Going through the lines below, tally those that include "page", and give only the number.

- _Front-end code change data_:
- - - - - - -

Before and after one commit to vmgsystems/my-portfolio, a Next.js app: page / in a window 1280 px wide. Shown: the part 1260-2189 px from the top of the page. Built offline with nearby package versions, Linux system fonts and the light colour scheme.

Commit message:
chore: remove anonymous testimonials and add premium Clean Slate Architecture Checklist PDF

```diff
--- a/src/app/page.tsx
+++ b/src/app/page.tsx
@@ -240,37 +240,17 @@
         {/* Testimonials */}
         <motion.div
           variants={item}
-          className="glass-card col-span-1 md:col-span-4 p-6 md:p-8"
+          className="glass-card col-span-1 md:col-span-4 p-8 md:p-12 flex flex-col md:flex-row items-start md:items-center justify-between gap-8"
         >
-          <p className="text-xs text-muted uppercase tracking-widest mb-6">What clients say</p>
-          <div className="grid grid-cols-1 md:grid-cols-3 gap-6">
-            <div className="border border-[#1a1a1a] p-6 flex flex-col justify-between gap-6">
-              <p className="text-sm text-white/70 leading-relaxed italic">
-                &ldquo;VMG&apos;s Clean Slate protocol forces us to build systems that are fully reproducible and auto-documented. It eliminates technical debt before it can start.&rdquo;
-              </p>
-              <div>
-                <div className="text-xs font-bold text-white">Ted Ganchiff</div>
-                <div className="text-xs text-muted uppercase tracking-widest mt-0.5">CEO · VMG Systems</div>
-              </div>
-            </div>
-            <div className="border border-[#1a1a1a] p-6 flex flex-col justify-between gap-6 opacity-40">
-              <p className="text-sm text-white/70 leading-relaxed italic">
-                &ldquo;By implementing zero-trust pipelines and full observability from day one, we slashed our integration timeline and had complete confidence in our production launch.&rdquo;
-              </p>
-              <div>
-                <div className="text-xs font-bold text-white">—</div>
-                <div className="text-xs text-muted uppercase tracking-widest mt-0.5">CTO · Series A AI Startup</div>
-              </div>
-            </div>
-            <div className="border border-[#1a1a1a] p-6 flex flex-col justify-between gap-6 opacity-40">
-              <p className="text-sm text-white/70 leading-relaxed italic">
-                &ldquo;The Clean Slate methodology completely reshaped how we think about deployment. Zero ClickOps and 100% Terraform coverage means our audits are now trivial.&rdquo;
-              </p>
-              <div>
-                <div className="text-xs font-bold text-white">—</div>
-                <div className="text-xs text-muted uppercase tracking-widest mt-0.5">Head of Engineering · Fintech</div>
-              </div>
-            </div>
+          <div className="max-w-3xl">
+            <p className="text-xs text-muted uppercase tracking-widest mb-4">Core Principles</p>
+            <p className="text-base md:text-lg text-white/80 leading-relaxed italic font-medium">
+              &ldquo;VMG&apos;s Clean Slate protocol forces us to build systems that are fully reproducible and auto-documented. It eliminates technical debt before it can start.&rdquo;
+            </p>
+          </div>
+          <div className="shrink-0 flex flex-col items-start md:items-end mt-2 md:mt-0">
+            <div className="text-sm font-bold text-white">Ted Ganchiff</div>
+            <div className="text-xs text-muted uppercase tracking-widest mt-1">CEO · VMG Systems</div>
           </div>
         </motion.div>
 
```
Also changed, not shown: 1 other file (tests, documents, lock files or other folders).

- - - - - - -

- _SOLUTION FOR THIS PROBLEM_: 3